Top of Source material

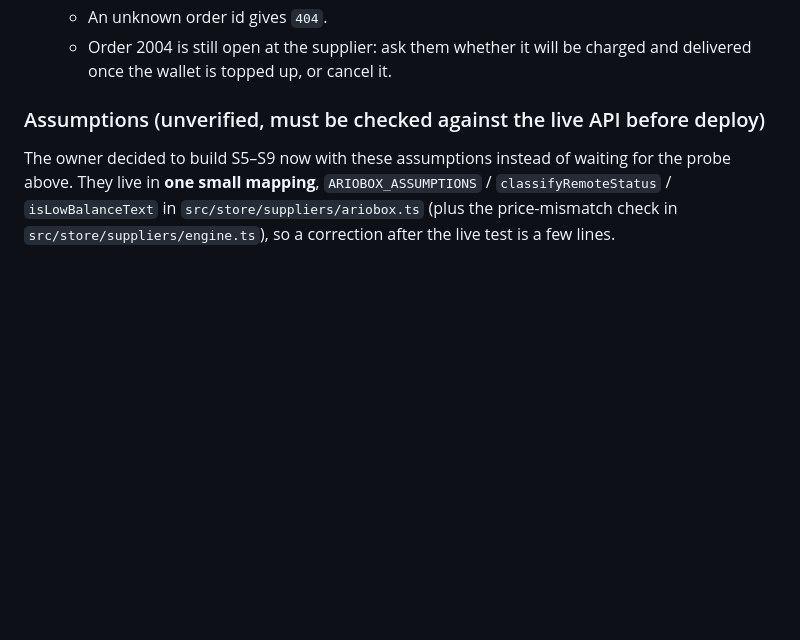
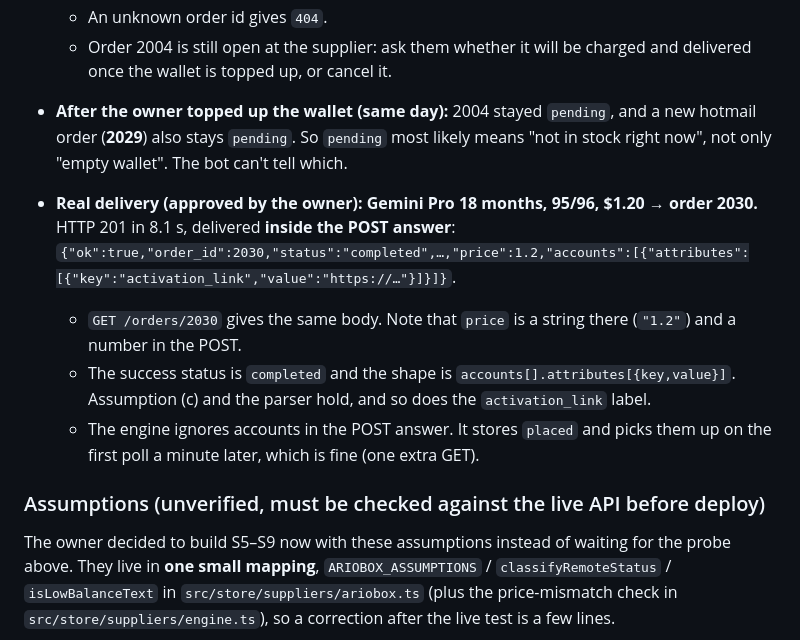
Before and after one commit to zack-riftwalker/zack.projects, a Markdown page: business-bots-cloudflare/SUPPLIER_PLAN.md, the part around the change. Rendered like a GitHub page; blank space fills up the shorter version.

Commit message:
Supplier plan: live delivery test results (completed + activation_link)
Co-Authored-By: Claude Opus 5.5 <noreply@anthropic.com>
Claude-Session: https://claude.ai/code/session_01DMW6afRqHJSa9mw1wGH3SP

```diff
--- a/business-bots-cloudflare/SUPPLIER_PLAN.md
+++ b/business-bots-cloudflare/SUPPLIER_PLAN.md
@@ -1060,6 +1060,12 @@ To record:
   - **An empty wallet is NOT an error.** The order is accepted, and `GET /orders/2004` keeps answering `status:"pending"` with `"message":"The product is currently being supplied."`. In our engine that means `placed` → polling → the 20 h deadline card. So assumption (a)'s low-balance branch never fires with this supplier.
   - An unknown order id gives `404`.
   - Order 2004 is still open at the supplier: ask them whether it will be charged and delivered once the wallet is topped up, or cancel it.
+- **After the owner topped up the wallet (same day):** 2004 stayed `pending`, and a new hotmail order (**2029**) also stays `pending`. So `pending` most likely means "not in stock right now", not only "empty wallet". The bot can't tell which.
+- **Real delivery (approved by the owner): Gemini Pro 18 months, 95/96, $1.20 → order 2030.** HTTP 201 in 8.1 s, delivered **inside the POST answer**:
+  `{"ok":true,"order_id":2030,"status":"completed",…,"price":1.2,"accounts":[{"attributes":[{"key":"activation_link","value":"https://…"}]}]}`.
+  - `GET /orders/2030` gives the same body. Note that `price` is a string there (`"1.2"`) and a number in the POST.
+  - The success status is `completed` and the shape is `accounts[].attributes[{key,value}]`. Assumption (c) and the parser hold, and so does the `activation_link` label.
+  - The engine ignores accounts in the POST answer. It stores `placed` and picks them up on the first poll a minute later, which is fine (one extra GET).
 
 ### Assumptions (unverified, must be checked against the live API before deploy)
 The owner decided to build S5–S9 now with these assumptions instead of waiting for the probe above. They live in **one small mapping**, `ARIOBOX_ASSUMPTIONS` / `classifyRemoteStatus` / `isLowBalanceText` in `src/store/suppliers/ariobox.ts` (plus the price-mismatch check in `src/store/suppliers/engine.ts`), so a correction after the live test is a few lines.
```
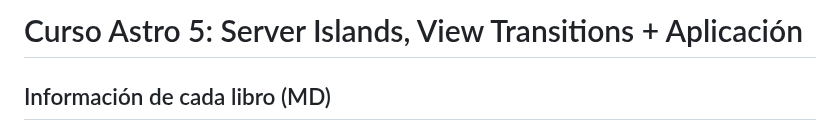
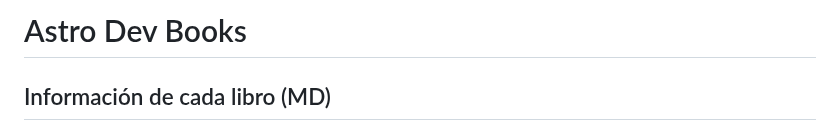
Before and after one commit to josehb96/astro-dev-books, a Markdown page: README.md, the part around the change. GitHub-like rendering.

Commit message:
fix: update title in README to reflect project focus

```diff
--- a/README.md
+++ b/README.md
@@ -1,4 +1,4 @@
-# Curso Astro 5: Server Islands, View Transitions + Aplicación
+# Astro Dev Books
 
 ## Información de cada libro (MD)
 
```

Bottom of Source material

Work request: Every line above that holds the word "bots" is to be found and copied.

Reply to the exercise:
Before and after one commit to zack-riftwalker/zack.projects, a Markdown page: business-bots-cloudflare/SUPPLIER_PLAN.md, the part around the change. Rendered like a GitHub page; blank space fills up the shorter version.
--- a/business-bots-cloudflare/SUPPLIER_PLAN.md
+++ b/business-bots-cloudflare/SUPPLIER_PLAN.md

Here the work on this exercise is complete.